Dan Serpico, president of FusionStorm, a San Francisco-based solution provider, said his company celebrated after making the final payment of its $10.9 million in compensatory and punitive damages in July.
"For FusionStorm, this removes a big cloud hanging over our heads," Serpico said. "Whether there were whisper campaigns about us or overt conversations, there were a lot of people who were unsure whether we would survive. But in fact, for the second quarter and first half of this year, we had record billings."
The ruling stemmed from San Diego-based TIG's accusations in early 2007 that FusionStorm, several of its top executives and some of TIG's own former employees engaged in unethical business practices related to FusionStorm's move to set up a Tampa, Fla., branch office.
In its lawsuit, TIG alleged that FusionStorm hired a TIG executive in 2006 to set up a branch office in Tampa, Fla. That executive, while still a TIG employee, allegedly hired other TIG personnel to join the office. Those employees then allegedly engaged in such unethical business practices as telling at least one vendor and several customers that TIG was going bankrupt in order to get registered TIG deals reassigned to FusionStorm.
Making the final payment of the judgment from the lawsuit meant lifting a weight off FusionStorm, Serpico said. There were concerns about the company among its vendor partners, and FusionStorm had to sell its Jeskell government business to help put the payment plan in place, he said.
"We solved a considerable problem and moved on to grow our business, make money and generate confidence with our vendors that we can make the kind of impact we had before," he said.
Bruce Geier, president and CEO of TIG, said the lawsuit helped the solution provider community better understand the issues related to unethical hiring and business practices.
"We set a stake in the sand about what behavior is acceptable and what is not," Geier said. "Our industry is relatively young compared to others like the auto industry. This helps our industry mature in the long run."
NEXT: Moving Past The Lawsuit To Focus On BusinessFor TIG, resolving the lawsuit did not result in a big financial boost, Geier said.
"They paid us some money," he said. "The fact is, we paid most of that money to our attorneys. But, we paid them over the last three to four years. So, getting paid by FusionStorm let us expand our business. We acquired three other businesses over the last year or so. We could have pressured FusionStorm to pay off immediately, but we agreed to do it over time with interest."
TIG also used part of the judgment to fund TIG's new cloud operations in China, he said.
Geier said he hopes other solution providers can learn from the lawsuit about how to deal with illegal hiring practices. "I talk to a lot of other VARs," he said. "I give them advice. You have to prove damages, which is not easy to do."
Geier said he appreciated the help Serpico provided in finally wrapping up the lawsuit.
"I have to hand it to Dan Serpico," he said. "He made payments in time.

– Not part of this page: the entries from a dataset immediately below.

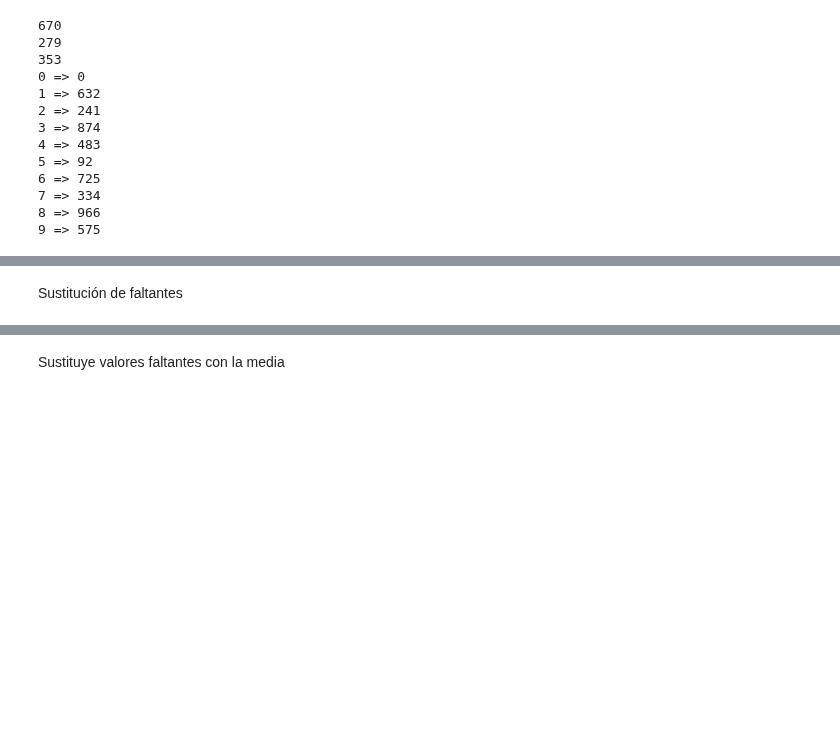
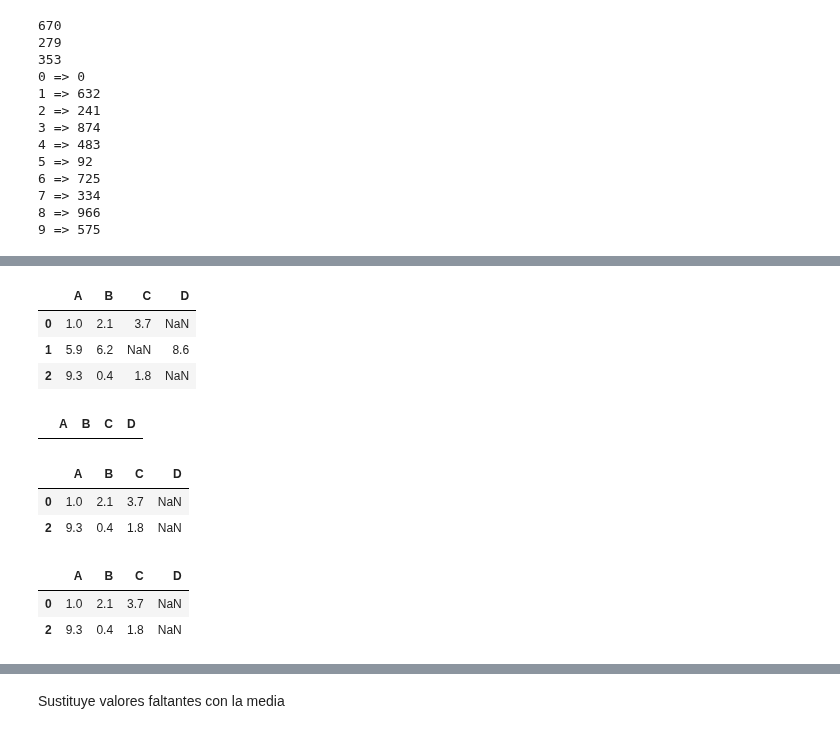
Before and after one commit to emilianodesu/LCD-5Sem-2025-1, a Jupyter notebook: PPCD/Reduccion de datos/06Sep.ipynb, the cells around one changed output, grey strips where cells are left out. Drawn from its saved outputs; the diff is of its cells as text; code cells hidden in the pictures; blank space fills up the shorter version.

```diff
--- a/PPCD/Reduccion de datos/06Sep.ipynb
+++ b/PPCD/Reduccion de datos/06Sep.ipynb
@@ -129,2 +147,0 @@ df.dropna(axis=0) # Por fila
-# %% [markdown]
-Sustitución de faltantes
@@ -133,0 +148,23 @@ import numpy as np
+# %%
+df.dropna(how='all') # Elimina las muestras en las que todas sus columnas son NaN
+# %% [output]
+|  | A | B | C | D |
+| 0 | 1.0 | 2.1 | 3.7 | NaN |
+| 1 | 5.9 | 6.2 | NaN | 8.6 |
+| 2 | 9.3 | 0.4 | 1.8 | NaN |
+# %%
+df.dropna(thresh=4) # Elimina las muestras que tengan menos de 4 valores no NaN
+# %% [output]
+|  | A | B | C | D |
+# %%
+df.dropna(subset=['C']) # Elimina las muestras que tengan NaN en la columna C
+# %% [output]
+|  | A | B | C | D |
+| 0 | 1.0 | 2.1 | 3.7 | NaN |
+| 2 | 9.3 | 0.4 | 1.8 | NaN |
+# %%
+df.dropna(subset=['A','C'])
+# %% [output]
+|  | A | B | C | D |
+| 0 | 1.0 | 2.1 | 3.7 | NaN |
+| 2 | 9.3 | 0.4 | 1.8 | NaN |
```
Also changed, not shown: parts of 20 cells of this notebook, 2 other files.
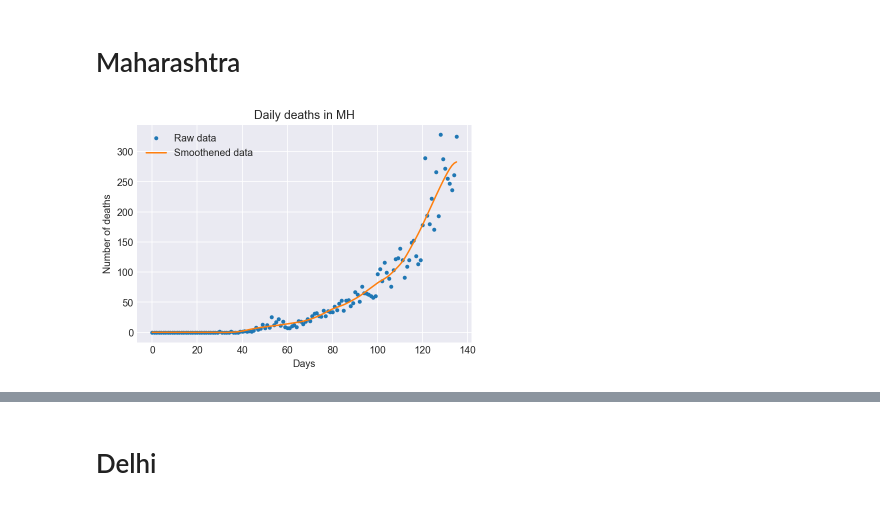
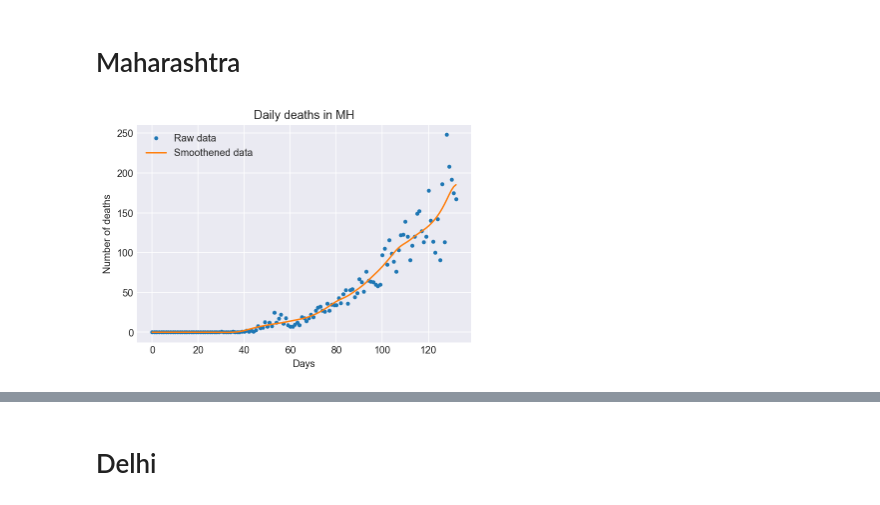
Before and after one commit to anag004/covid-model, a Jupyter notebook: SIRD_model.ipynb, the cells around one changed output, grey strips where cells are left out. Drawn from its saved outputs; the diff is of its cells as text; code cells hidden in the pictures.

```diff
--- a/SIRD_model.ipynb
+++ b/SIRD_model.ipynb
@@ -438,23 +422,17 @@ get_model_stats_v2(model=sird_sd,
+# %%
+data_mh[-12] = 140
 # %%
-# Get death data for MH
-fetcher = DataFetcherState()
-fetcher.fetch()
-data_mh = np.array(fetcher.data['mh']['deceased'], dtype=float) # Starting date is 14th March
-data_mh = np.concatenate((np.zeros(27), data_mh))
-
-data_mh[121] -= 1200
-data_mh[121:] += 1200.0 / data_mh[121:].shape[0]
 
 smooth_data_mh = smoothen(smoothen(smoothen(smoothen(savgol_filter(data_mh, 37, 3), 1), 1), 1), 1)
 plt.plot(data_mh, '.', label="Raw data")
 plt.plot(smooth_data_mh, label="Smoothened data")
 plt.title("Daily deaths in MH")
 plt.xlabel("Days")
 plt.ylabel("Number of deaths")
 plt.legend()
 plt.show()
 # %% [output]
-[figure, old version]
+[figure, new version]
 # %%
 # Get social distancing data for MH
 # Preprocess social distancing data
```
Also changed, not shown: parts of 14 cells of this notebook.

He was not involved in the lawsuit, but he did well as president of FusionStorm."
Geier and Serpico occasionally run into each other at industry events. "The reality is we're both in this market," Geier said. "But, we get along. There's so much market out there. There's no reason to be adversarial."
Serpico said he called Geier after the last payment was made to thank him for working to finalize the case.
"I've run into Bruce [Geier] a couple of times at different events," he said. "I enjoy my time with him. All the animosity of the past is gone. We compete, but on friendly terms."
PUBLISHED AUG. 24, 2012
This story was modified on Aug. 24, 2012, at 2:33 p.m. PST, in order to clarify that the lawsuit concluded in 2010, two years prior to FusionStorm's final court-ordered payment.